John Hislop, the breeder and owner of England’s Brigadier Gerard, bred the colt deliberately along Pretty Polly’s bloodlines. An author who has written several books on the thoroughbred, Hislop never doubted that Polly’s genetic material would carry down to the present day. In fact, Hislop was so certain of this that in 1945 he bought Brazen Molly (b. 1940, out of Molly Adare, Mary Desmond’s maiden daughter) who became the granddam of “the Brigadier.”
Rachel Alexandra’s connection to Pretty Polly is through her most prepotent daughter, Molly Desmond and the uncanny resemblance to Pretty Polly may hint of “more than just a trace” of her great ancestress in Rachel’s blood. In other words, it’s not a matter of whether or not Rachel has inherited some genetic trace(s) of Pretty Polly — she has — but rather what that might mean in her broodmare career that makes this “living connection” so exciting.
The great Vincent O’Brien, who trained Nijinsky II, The Minstrel, El Gran Senor and so many other thoroughbred champions, always referred to his horses as “individuals.” I like to use that term myself because it serves as a reminder that each and every horse is unrepeatable, hence the nouns like “gift” or “treasure” that become attached to them in our hearts. In our lives, there are thoroughbreds that help us to “grow” that appreciation — in some uncanny way they touch us deep in our souls, making their absolute “unrepeatability” clear. Then there are individuals like Rachel Alexandra, who is not only unrepeatable, but also expresses her ancestry in a way that bridges past and present. In so doing, she brings her own history to life and leads us to the understanding that she is “the work” of centuries.
Thank you, sweet Rachel, for the thrills, anticipation and excitement.

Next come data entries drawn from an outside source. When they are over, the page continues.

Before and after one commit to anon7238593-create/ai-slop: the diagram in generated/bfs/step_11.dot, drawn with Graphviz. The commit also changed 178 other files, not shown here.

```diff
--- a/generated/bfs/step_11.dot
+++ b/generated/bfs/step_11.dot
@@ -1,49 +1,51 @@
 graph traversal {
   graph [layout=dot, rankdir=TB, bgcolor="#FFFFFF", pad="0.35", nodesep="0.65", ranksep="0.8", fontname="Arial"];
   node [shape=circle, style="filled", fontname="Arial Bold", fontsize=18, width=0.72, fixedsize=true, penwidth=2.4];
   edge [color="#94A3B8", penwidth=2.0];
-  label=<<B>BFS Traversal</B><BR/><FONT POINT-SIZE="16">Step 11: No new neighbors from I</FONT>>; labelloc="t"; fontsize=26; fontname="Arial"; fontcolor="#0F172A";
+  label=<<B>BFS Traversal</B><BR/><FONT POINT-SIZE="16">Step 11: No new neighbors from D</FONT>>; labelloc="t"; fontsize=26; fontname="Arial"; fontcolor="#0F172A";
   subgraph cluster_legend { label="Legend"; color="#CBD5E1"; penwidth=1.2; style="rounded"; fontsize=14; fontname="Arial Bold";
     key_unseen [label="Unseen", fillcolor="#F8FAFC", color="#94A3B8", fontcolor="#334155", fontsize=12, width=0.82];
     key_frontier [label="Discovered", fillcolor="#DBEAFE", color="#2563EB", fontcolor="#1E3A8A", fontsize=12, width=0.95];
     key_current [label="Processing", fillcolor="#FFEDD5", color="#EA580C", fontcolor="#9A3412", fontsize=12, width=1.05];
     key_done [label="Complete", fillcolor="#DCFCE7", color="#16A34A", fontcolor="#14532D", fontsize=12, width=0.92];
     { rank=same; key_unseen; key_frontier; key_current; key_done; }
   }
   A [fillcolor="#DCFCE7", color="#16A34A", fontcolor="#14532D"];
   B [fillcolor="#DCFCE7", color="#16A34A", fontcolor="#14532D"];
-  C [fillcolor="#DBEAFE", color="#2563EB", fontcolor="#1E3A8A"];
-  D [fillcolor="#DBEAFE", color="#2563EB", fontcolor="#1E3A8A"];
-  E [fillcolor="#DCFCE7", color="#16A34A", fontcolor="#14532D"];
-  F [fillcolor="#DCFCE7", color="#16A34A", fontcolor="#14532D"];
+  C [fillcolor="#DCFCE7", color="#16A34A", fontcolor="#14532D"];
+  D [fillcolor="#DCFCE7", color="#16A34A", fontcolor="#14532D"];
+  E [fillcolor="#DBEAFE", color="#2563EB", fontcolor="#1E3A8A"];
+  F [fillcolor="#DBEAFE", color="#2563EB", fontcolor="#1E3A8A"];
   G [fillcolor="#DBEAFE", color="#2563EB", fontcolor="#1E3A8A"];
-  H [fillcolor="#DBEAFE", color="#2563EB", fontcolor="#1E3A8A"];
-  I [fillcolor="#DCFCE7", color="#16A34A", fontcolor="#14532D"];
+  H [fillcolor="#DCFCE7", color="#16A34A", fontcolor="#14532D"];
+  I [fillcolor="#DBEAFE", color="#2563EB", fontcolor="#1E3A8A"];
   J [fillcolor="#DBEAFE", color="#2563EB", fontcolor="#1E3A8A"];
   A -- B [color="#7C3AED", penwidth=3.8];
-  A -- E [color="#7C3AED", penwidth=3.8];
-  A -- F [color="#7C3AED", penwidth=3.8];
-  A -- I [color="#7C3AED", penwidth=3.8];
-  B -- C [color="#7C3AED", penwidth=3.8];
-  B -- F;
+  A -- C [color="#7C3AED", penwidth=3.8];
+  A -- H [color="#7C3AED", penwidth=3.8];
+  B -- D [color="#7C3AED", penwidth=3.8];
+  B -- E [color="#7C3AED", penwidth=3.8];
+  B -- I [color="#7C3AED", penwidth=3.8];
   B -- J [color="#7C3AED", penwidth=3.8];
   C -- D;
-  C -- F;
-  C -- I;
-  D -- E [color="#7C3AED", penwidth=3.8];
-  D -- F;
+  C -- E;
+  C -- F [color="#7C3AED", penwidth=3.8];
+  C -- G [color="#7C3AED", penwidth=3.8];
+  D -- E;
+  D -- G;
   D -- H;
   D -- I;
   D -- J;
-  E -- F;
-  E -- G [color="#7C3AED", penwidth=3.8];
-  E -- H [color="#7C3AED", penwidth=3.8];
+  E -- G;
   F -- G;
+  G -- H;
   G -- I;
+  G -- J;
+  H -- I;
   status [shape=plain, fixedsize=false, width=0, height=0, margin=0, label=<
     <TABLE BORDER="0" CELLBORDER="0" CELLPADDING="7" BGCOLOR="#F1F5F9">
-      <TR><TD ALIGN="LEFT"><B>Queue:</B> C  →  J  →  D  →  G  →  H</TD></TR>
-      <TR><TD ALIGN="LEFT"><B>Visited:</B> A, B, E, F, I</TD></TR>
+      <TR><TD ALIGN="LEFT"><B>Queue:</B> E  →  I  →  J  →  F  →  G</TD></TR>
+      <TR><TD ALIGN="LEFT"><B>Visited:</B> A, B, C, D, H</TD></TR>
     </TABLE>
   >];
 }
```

Thank you for your generous heart, a heart that expresses all that is noble, courageous and mysterious in the thoroughbred. May your future shine before you as brightly as the flame you grew within the hearts of those of us who love you. And may you, like Pretty Polly, go on and on and on.
Rachel Alexandra, Kentucky Oaks 2009. Photo by Skip Dickstein for Blood Horse.
Pretty Polly — first time out; Sandown Park, June 27, 1903